Tea plantation is another monoculture system seen in the high altitude forested area of the State. It extends to an area of about 36131 ha. The area being located in the crest of the Ghats, the forest type which is very badly affected, is the southern wet Temperate Forests or the Sholas, whose extent is only about 70 km square. They are unique with several endemic and endangered species like the rhododendrons, disjunctively distributed in the South Indian Hills from the Himalayan region. Shola grassland ecosystem is the only habitat of the endemic wild goat Nilgiri Tahr. Most of the rivers originate from the Shola forests. Therefore tea plantations are actually detrimental to the environment and biodiversity of the region and it also damages the vegetation types and biodiversity of the whole State by way of reducing the stream flow and polluting the water courses and water bodies by the discharge of residues of chemical fertilisers, insecticides and pesticides used to grow the tea crop. Coffee plantations, covering an area of about 84115 ha are also grown at the expense of natural vegetation and pristine environment.
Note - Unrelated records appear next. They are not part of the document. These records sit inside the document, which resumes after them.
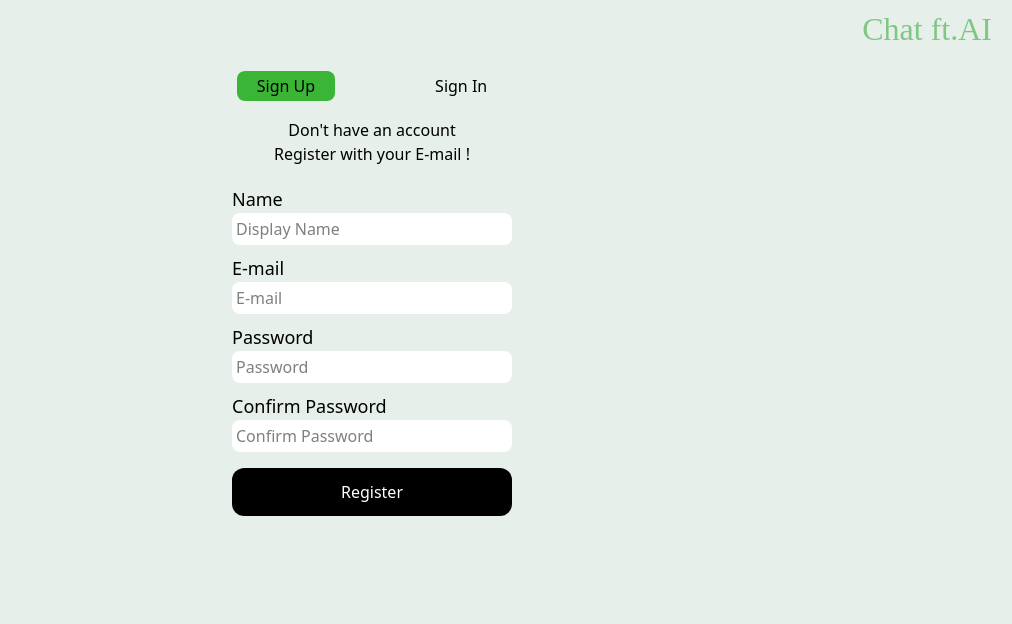
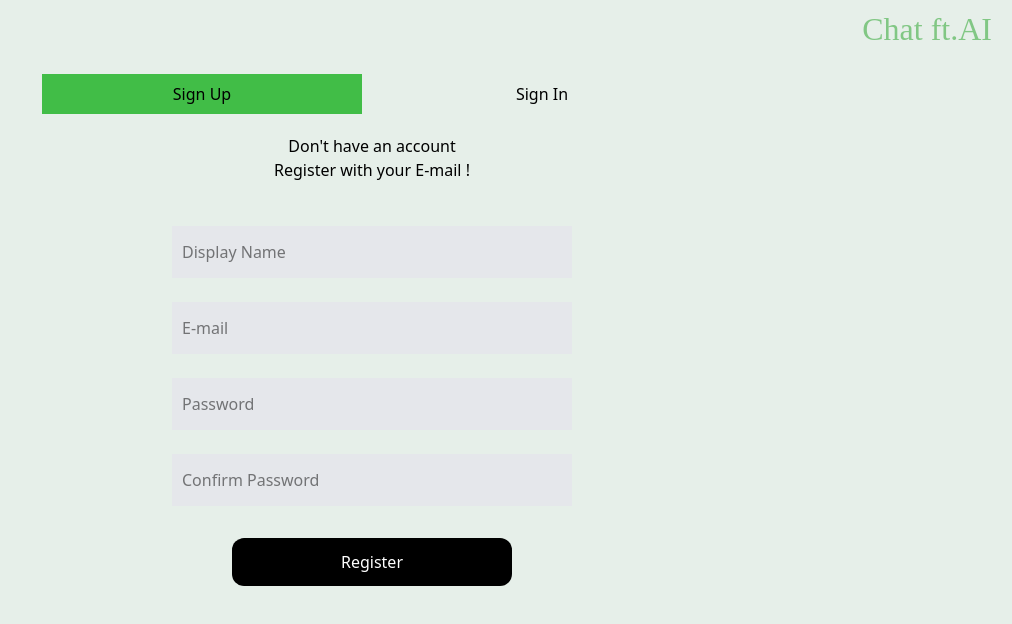
Before and after one commit to Kabilesh-GS/Chat-Bot, a React (Vite) app: page / in a window 1280 px wide. Shown: the top 624 px of the page, without its empty margins (268-1280 px from the left). Built offline with nearby package versions, Linux system fonts and the light colour scheme; no server answers; a web font is replaced by a local one.

Commit message:
Added SignIn function using firebase

```diff
--- /dev/null
+++ b/src/Components/InputForm.jsx
@@ -0,0 +1,12 @@
+function InputForm({label,inputOptions}) {
+  return (
+    <div className="flex flex-col justify-center items-center">
+      { label && (
+        <label className="opacity-0">{label}</label>
+      )}
+      <input className="focus:outline-none bg-green-200 py-3.5 p-2.5 w-100 focus:border-b-2 border-black" {...inputOptions}/>
+    </div>
+  )
+}
+
+export default InputForm
--- a/src/Components/SignIn.jsx
+++ b/src/Components/SignIn.jsx
@@ -1,6 +1,41 @@
 import GoogleIcon from '../assets/google.svg';
+import InputForm from './InputForm';
+import { signinWithEmailPass } from '../Utility/Firebase/Firebase.utils'
+import { useState } from 'react';
+
+const defaultForm = {
+  displayName:'',
+  email: '',
+  password: '',
+  confirmPassword: ''
+};
 
 function SignIn({signIn}) {
+
+  const[Form,setForm] = useState(defaultForm);
+  const {email, password } = Form;
+
+    const resetForm = () => {
+      setForm(defaultForm);
+    }
+
+    const handleChange = (e) => {
+      const {name,value} = e.target;
+
+      setForm({...Form,[name]: value});
+    }
+
+    const handleSubmit = async (e) => {
+      e.preventDefault();
+
+      try{
+        const response = await signinWithEmailPass(email,password);
+        resetForm();
+      }
+      catch(error){
+        console.log('user creation encountered an arror', error);
+      }
+    }
 
   return (
     <div className='flex flex-col items-center'>
@@ -14,13 +49,29 @@ function SignIn({signIn}) {
       <div className='flex justify-center items-center mt-4'>
         <div className='bg-black h-[2px] w-[110px] opacity-25 mr-3'></div><span>OR</span><div className='bg-black h-[2px] w-[110px] opacity-25 ml-3'></div>
       </div>
-      <form onSubmit={() => {}} className='flex flex-col mt-5 w-70'>
-        <lable className="text-[18px]">E-mail</lable>
-        <input type='email' className="bg-white mb-2.5 p-1 rounded-lg" placeholder='E-mail'/>
-        <lable className="text-[18px]">Password</lable>
-        <input type='password' className="bg-white mb-2.5 p-1 rounded-lg" placeholder='Password'/>
+      <form onSubmit={handleSubmit} className='flex flex-col mt-5 w-70'>
+        <InputForm label="Email"
+          inputOptions={{
+            type: 'email',
+            required : true,
+            onChange: handleChange,
+            placeHolder : 'Email',
+            name: 'email',
+            value : email
+          }}
+        />
+        <InputForm label="Password"
+          inputOptions={{
+            type: 'password',
+            required : true,
+            onChange: handleChange,
+            placeHolder : 'Password',
+            name: 'password',
+            value : password
+          }}
+        />
 
-        <button className='cursor-pointer bg-black text-white p-3 rounded-xl' type='submit'>SignIn</button>
+        <button className='cursor-pointer bg-black mt-8 text-white p-3 rounded-xl' type='submit'>SignIn</button>
       </form>
     </div>
   )
--- a/src/Components/SignUp.jsx
+++ b/src/Components/SignUp.jsx
@@ -1,4 +1,5 @@
-import { useState } from "react";
+import InputForm from './InputForm';
+import { useState } from 'react';
 import { createUserWithEmail,createCollectionUsers } from '../Utility/Firebase/Firebase.utils'
 
 const defaultForm = {
@@ -12,6 +13,10 @@ function SignUp() {
 
   const[Form,setForm] = useState(defaultForm);
   const {displayName, email, password, confirmPassword } = Form;
+
+  const resetForm = () => {
+    setForm(defaultForm);
+  }
 
   const handleChange = (e) => {
     const {name,value} = e.target;
@@ -30,8 +35,8 @@ function SignUp() {
     try{
       const u = await createUserWithEmail(email,password);
       const users = u.user;
-
-      await createCollectionUsers(users, {displayName})
+      await createCollectionUsers(users, {displayName});
+      resetForm();
     }
     catch(error){
       console.log('user creation encountered an arror', error);
@@ -43,19 +48,48 @@ function SignUp() {
       <p>Don't have an account</p>
       <p>Register with your E-mail !</p>
       <form className='flex flex-col mt-5 w-70' onSubmit={handleSubmit}>
-        <label className="text-[18px]">Name</label>
-        <input type='text' required className="bg-white p-1 mb-2.5 rounded-lg" onChange={handleChange} placeholder="Display Name" value={displayName} name="displayName"/>
+        <InputForm label="Name"
+          inputOptions={{
+            type: 'text',
+            required : true,
+            onChange : handleChange ,
+            value : displayName,
+            name: 'displayName',
+            placeHolder : 'Display Name'
+          }}
+        />
+        <InputForm label="E-mail"
+          inputOptions={{
+            type: 'email',
+            required : true,
+            onChange : handleChange ,
+            value : email,
+            name: 'email',
+            placeHolder : 'E-mail'
+          }}
+        />
+        <InputForm label="Password"
+          inputOptions={{
+            type: 'password',
+            required : true,
+            onChange : handleChange ,
+            value : password,
+            name: 'password',
+            placeHolder : 'Password'
+          }}
+        />
+        <InputForm label="Confirm Password"
+          inputOptions={{
+            type: 'password',
+            required : true,
+            onChange : handleChange ,
+            value : confirmPassword,
+            name: 'confirmPassword',
+            placeHolder : 'Confirm Password'
+          }}
+        />
 
-        <label className="text-[18px]">E-mail</label>
-        <input type='email' required className="bg-white mb-2.5 p-1 rounded-lg" onChange={handleChange} placeholder="E-mail" value={email} name="email"/>
-
-        <label className="text-[18px]">Password</label>
-        <input type='password' required className="bg-white mb-2.5 p-1 rounded-lg" onChange={handleChange} placeholder="Password" value={password} name="password"/>
-
-        <label className="text-[18px]">Confirm Password</label>
-        <input type='password' required className="bg-white mb-4 p-1 rounded-lg" onChange={handleChange} placeholder="Confirm Password" value={confirmPassword} name="confirmPassword"/>
-
-        <button type='submit' className='cursor-pointer bg-black text-white p-3 rounded-xl'>Register</button>
+        <button type='submit' className='cursor-pointer bg-black mt-8 text-white p-3 rounded-xl'>Register</button>
       </form>
     </div>
   )
--- a/src/Components/UserLogin.jsx
+++ b/src/Components/UserLogin.jsx
@@ -8,12 +8,12 @@ import {useAuthState} from 'react-firebase-hooks/auth';
 function UserLogin() {
 
   const SignUpHandle = () => {
-    document.getElementById('signUp').style.backgroundColor = '#3bb536';
+    document.getElementById('signUp').style.backgroundColor = '#41bd47';
     document.getElementById('signIn').style.backgroundColor = '';
   }
 
   const SignInHandle = () => {
-    document.getElementById('signIn').style.backgroundColor = '#3bb536';
+    document.getElementById('signIn').style.backgroundColor = '#41bd47';
     document.getElementById('signUp').style.backgroundColor = '';
   }
 
@@ -34,9 +34,9 @@ function UserLogin() {
 
   return (
     <div className='flex items-center justify-center flex-col mt-4'>
-      <div className='flex gap-20'>
-        <div><input checked={ Active} onClick={SignUpHandle} onChange={() => setActive(true) } type='radio' name='sign' className='cursor-pointer ml-5 w-15 mt-2 opacity-0 absolute'/><span id='signUp' className='rounded-lg py-1 px-5'>Sign Up</span></div>
-        <div><input checked={!Active} onClick={SignInHandle} onChange={() => setActive(false)} type='radio' name='sign' className='cursor-pointer ml-5 w-15 mt-2 opacity-0 absolute'/><span id='signIn' className='rounded-lg py-1 px-5'>Sign In</span></div>
+      <div className='flex gap-5'>
+        <div className='w-80 flex justify-center' id='signUp'><input checked={ Active} onClick={SignUpHandle} onChange={() => setActive(true) } type='radio' name='sign' className='cursor-pointer w-15 mt-4 opacity-0 absolute'/><span className='rounded-lg py-2'>Sign Up</span></div>
+        <div className='w-80 flex justify-center' id='signIn'><input checked={!Active} onClick={SignInHandle} onChange={() => setActive(false)} type='radio' name='sign' className='cursor-pointer w-15 mt-4 opacity-0 absolute'/><span className='rounded-lg py-2'>Sign In</span></div>
       </div>
       <div>
         {Active ? <SignUp/> : <SignIn signIn={signinFun}/> }
--- a/src/Utility/Firebase/Firebase.utils.js
+++ b/src/Utility/Firebase/Firebase.utils.js
@@ -1,6 +1,6 @@
 import {initializeApp} from 'firebase/app'
 import { getFirestore,doc,getDoc,setDoc } from 'firebase/firestore';
-import { getAuth,signInWithPopup,GoogleAuthProvider,signOut,createUserWithEmailAndPassword } from 'firebase/auth';
+import { getAuth,signInWithPopup,GoogleAuthProvider,signOut,createUserWithEmailAndPassword,signInWithEmailAndPassword } from 'firebase/auth';
 
 const firebaseConfig = {
   apiKey: 'AIzaSyD0piRRe4KqE-1fsLl2PcnfqgSXK4Ie2GE',
@@ -20,6 +20,9 @@ export const Signout = () => signOut(auth);
 
 export const createUserWithEmail = async (email, password) => {
  return await createUserWithEmailAndPassword(auth,email,password)
+}
+export const signinWithEmailPass = async (email,password) => {
+  return await signInWithEmailAndPassword(auth,email,password);
 }
 
 export const db = getFirestore(app);
--- a/src/index.css
+++ b/src/index.css
@@ -18,6 +18,7 @@
   --color-cyan: #2E7D32;
   --color-cyan-50 : #388E3C;
   --color-red-400 : #ff6467;
+  --color-green-200 : #E5E7EB;
 }
 
 ::-webkit-scrollbar {
```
The non-forest land area of the State include mainly cultivable and non cultivable area. The cultivated area of about 2761094 ha. are mainly occupied by paddy (228938 ha.) and tree crops like coconut (818812 ha.), rubber etc. The cultivation of rubber extending to an area of 512045 ha. in midlands and also in the hilly uplands, has drastically affected the nature and biodiversity of the region by the extermination of several medicinal and other plant species even from the highly fragmented homesteads. Pineapple is yet another crop recently grown extensively in the State, for better and quick economic returns replacing paddy and coconut, which of late, has become non profitable and labour intensive. Cultivation of improved varieties of paddy, mango, jack fruit, plantains etc. is yet another tendency in the State. The Vechoor cow, paddy strains like chettadi (cheradi), thavalakkannan, cheera, vellari, veluthakazhama etc., several varieties of Mango, Jack fruit, Drumstick plantain varieties like Karpooravalli and Kadali, Pepper varieties, Tapioca varieties etc are all now replaced by laboratory evolved strains, less adapted to the environment and having only very narrow genetic base and manipulated short life span. This has led to the genetic erosion of most of the native varieties and their wild relatives. The far reaching consequence of this cannot be estimated or understood at present. The high density of population and the diversion of land for non agricultural purposes like construction of houses, flats, commercial complexes etc. have environmental impacts on this green strip of peninsular India.